- Having regret the next day isn’t sexual assault or rape if there was mutual consent.
Encourage basic safety smarts
Some experts suggest enrolling your student in a self-defense course. Whether or not you do, here are some basic safety tips your child should follow when heading out for the evening:
- Always carry a fully charged cell phone and enough money to pay for a ride home if necessary.
- Walk in a group and avoid dark or poorly lit places on campus. “If you end up alone and feel scared, head in a different direction or talk loudly on your phone — even if you are pretending,” advises Shaw. “Bad guys won’t usually go after someone willing to draw attention to herself.”
- Trust your feelings. If a person or place makes you feel uncomfortable, that’s reason enough to get out. Tell your college student that it’s better to make up an excuse for why she needs to leave than remain in a situation she doesn’t like.

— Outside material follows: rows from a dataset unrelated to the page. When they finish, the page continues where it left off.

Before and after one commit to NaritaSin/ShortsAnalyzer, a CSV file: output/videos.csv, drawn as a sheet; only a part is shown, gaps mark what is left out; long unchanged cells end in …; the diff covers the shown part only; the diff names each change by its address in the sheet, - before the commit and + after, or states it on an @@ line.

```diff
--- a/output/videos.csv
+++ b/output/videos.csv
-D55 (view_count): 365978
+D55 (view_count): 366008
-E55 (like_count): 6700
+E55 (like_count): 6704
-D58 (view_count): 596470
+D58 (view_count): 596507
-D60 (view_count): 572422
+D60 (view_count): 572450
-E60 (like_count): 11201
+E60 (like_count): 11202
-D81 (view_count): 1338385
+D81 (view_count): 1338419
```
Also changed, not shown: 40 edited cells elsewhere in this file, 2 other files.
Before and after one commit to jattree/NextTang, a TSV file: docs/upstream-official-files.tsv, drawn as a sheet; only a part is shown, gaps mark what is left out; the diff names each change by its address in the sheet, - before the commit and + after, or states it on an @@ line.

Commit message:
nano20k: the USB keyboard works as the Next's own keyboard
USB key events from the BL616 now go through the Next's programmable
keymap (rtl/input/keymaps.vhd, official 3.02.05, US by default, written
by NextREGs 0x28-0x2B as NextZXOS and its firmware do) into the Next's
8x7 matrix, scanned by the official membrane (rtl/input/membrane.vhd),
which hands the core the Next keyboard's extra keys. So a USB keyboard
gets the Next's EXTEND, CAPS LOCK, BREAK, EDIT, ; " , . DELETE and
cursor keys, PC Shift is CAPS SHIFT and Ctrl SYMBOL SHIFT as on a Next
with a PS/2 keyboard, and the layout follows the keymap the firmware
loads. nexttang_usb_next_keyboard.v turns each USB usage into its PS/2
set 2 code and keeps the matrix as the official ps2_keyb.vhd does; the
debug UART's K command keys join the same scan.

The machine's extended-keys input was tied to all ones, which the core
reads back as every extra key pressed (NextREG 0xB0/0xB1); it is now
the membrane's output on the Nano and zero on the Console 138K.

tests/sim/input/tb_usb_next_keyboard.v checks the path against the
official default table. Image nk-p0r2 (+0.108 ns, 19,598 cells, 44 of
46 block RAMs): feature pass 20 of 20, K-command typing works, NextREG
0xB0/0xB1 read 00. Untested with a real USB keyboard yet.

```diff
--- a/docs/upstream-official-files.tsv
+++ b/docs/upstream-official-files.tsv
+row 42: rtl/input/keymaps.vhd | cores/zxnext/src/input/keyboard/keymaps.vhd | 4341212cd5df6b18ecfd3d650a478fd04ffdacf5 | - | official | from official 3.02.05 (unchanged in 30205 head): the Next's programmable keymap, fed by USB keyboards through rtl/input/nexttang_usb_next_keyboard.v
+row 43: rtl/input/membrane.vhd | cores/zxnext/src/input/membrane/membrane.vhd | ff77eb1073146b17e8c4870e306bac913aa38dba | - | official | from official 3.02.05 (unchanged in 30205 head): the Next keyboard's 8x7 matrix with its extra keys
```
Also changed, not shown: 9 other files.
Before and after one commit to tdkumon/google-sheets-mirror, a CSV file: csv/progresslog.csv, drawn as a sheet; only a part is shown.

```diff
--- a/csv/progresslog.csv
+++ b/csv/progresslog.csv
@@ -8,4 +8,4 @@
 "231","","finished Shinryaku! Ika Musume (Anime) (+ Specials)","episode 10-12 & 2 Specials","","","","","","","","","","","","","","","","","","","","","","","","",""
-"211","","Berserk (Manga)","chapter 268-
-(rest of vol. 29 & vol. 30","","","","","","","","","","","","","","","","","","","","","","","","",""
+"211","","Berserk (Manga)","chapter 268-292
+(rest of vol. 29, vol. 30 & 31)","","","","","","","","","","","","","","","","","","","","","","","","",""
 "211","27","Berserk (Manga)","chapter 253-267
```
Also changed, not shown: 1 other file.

- Be a good friend. Encourage your child to stick with her girlfriends and to look out for each other. If she sees a friend who is intoxicated, tell her she should intervene on her friend’s behalf. “Turn on the lights, turn off the music, suggest she go outside with you…do whatever it takes to interrupt a bad situation and keep her safe,” Shaw says.
Fill her in on party smarts
Alcohol is the drug most commonly associated with sexual perpetrators, and 50 percent of victims of sexual assault report drinking as well, according to a summary of research published by Antonia Abbey, PhD, of Wayne State University in Detroit, Michigan. “Make sure your kid knows how to drink responsibly, which for most of us means putting the brakes on after a few drinks,” Shaw explains. Emphasize that getting intoxicated to the point where your child can’t defend herself makes her an easy target for sexual assault.
For more information on drinking responsibly, direct your child to these tips from the National Institute of Health’s Rethink Drinking campaign.
So-called “date rape” drugs such as rohypnol are also sometimes used in connection with sexual attacks. These drugs are odorless, colorless and can be easily slipped into a beverage. When mixed with alcohol they are especially dangerous. They can cause dizziness, disorientation, loss of inhibition and loss of consciousness. They can also cloud the memory and cause a victim to be unclear about what, if any, crime was committed.
Be sure your daughter is familiar with the substances and their street names:
GHB is also known as cherry meth or energy drink gook
Rohypnol is sometimes called a roofie
Ketmaine can be referred to as special K, kit kat and super acid
Your child can reduce her chances of being drugged at a party by:
- Getting her own beverage and guarding her cup. Instruct her not to put it down —even for a minute — and to take it with her to the bathroom (or throw it out and get a new one afterward).
- Never drinking from a punch bowl or other communal source of alcohol.
- If she drinks alcohol, bringing her own mixer to a party and making sure the cap stays on.
Teach her what to do if she’s assaulted
Be sure your daughter is familiar with campus resources and support systems like health and wellness centers and knows where to go for medical care and how to report a crime. Both RAINN and the Task Force to Protect Students from Sexual Assault offer this info on their websites.
Following a sexual assault, your child should know she can call 911. Or if she’s physically able, she should head to the campus infirmary or local hospital as soon as possible. Health care professionals can collect evidence, treat injuries, administer Plan B medication to guard against an unwanted pregnancy and test for sexually transmitted diseases.
Other options: The National Sexual Assault Hotline (NSAH) 800-656-HOPE can guide a student following a sexual assault and also put her in touch with a trained crisis counselor who specializes in treatment. Or the student can go to the NSAH website to find out what steps to take following an attack.
Be informed about sexual assault on your child’s campus
The Clery Act is a federal law that requires colleges and universities to disclose information about campus crime. Contact your child’s school and research the number of reported incidents of sexual abuse. Learn about the school’s security measures and how the school responds to accusations of sexual misconduct.